Calorie restriction has long been associated with reduced risk of cardiovascular and other diseases in humans and extended lifespan in animals.
In addition, previous research has shown it can improve overall health, and this particular study cites calorie restriction as the only non-pharmaceutical and non-genetic strategy to do so.
Cutting calories encourages muscle cells to make the best use of antioxidants, thereby avoiding damage caused by free radicals, according to recent research, having the effect of a reset button for the metabolism.

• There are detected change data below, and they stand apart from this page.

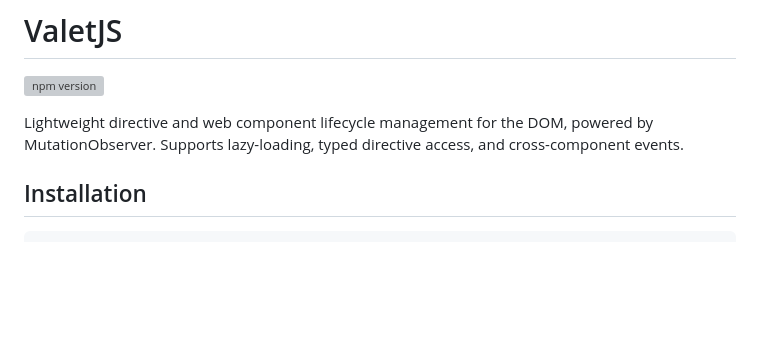
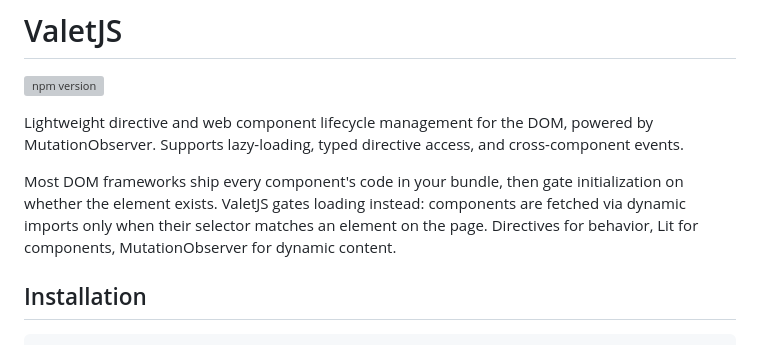
Before and after one commit to xposedbones/valetjs, a Markdown page: README.md, the part around the change. Rendered like a GitHub page; blank space fills up the shorter version; grey boxes are pictures that could not be loaded.

Commit message:
Update README with additional ValetJS details
Expanded description of ValetJS functionality and installation instructions.

```diff
--- a/README.md
+++ b/README.md
@@ -3,6 +3,8 @@
 [![npm version](https://img.shields.io/npm/v/valetjs.svg)](https://www.npmjs.com/package/valetjs)
 
 Lightweight directive and web component lifecycle management for the DOM, powered by MutationObserver. Supports lazy-loading, typed directive access, and cross-component events.
+
+Most DOM frameworks ship every component's code in your bundle, then gate initialization on whether the element exists. ValetJS gates loading instead: components are fetched via dynamic imports only when their selector matches an element on the page. Directives for behavior, Lit for components, MutationObserver for dynamic content.
 
 ## Installation
 
```
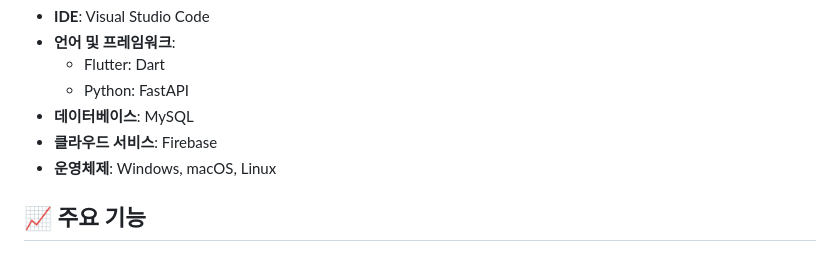
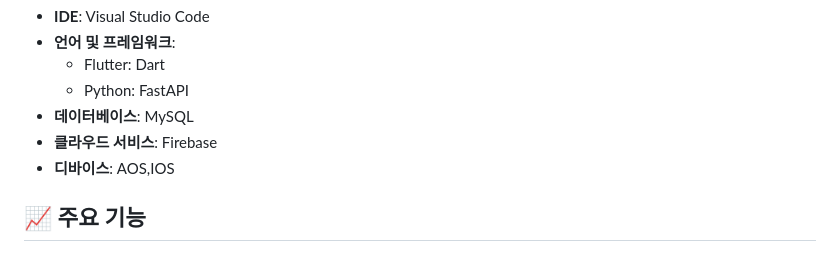
Before and after one commit to donghun-ha/pureme.Carbon_Footprint_App, a Markdown page: README.md, the part around the change. GitHub-like rendering.

```diff
--- a/README.md
+++ b/README.md
@@ -10,7 +10,7 @@
   	- Python: FastAPI
   - **데이터베이스**: MySQL
   - **클라우드 서비스**: Firebase
-  - **운영체제**: Windows, macOS, Linux
+  - **디바이스**: AOS,IOS
 ## 📈 주요 기능
 
 ### 사용자 기능
```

Springboarding from this notion, the research team hypothesized that aging muscles -- in which the cells' metabolisms are frequently impaired -- could benefit significantly from the restorative effect that calorie restriction offers the metabolism.
In the 14-week study, the rats -- some of which were young, others of which were middle-aged -- saw a 10 per cent calorie reduction the first week, a 25 per cent restriction the second, and a 40 per cent restriction for the next 12 weeks.
A control group saw no changes in the amount of calories in their diet.
"We investigated whether CR [calorie restriction] reprogrammed muscle metabolism and whether this improvement was associated with the observed increase in muscle mass," wrote the researchers. "In addition, we examined whether the CR-induced changes were age-dependent."
At the beginning of the study, the middle-aged rats had less muscle mass than the young rats, yet 14 weeks of calorie restriction reduced the young rats' muscle mass but did not effect that of the middle aged rats.
In fact, cells in the middle-aged rats saw a reduction in the rate of energy production by means of sugar metabolism, also known as the glycolytic rate.
This encouraged more cells to engage instead in a metabolic pathway called mitochondrial oxidative phosphorylation (OXPHOS), an effect that's beneficial because OXPHOS is linked to improvement of normalized muscle mass, according to the study.
Indeed, 14 weeks of calorie restriction had reprogrammed cellular metabolism in the middle-aged rats, which took on the same proportions of glycolosis -- and OXPHOS -- as their younger counterparts had before the study.
The study was published in the American Journal of Physiology - Endocrinology and Metabolism.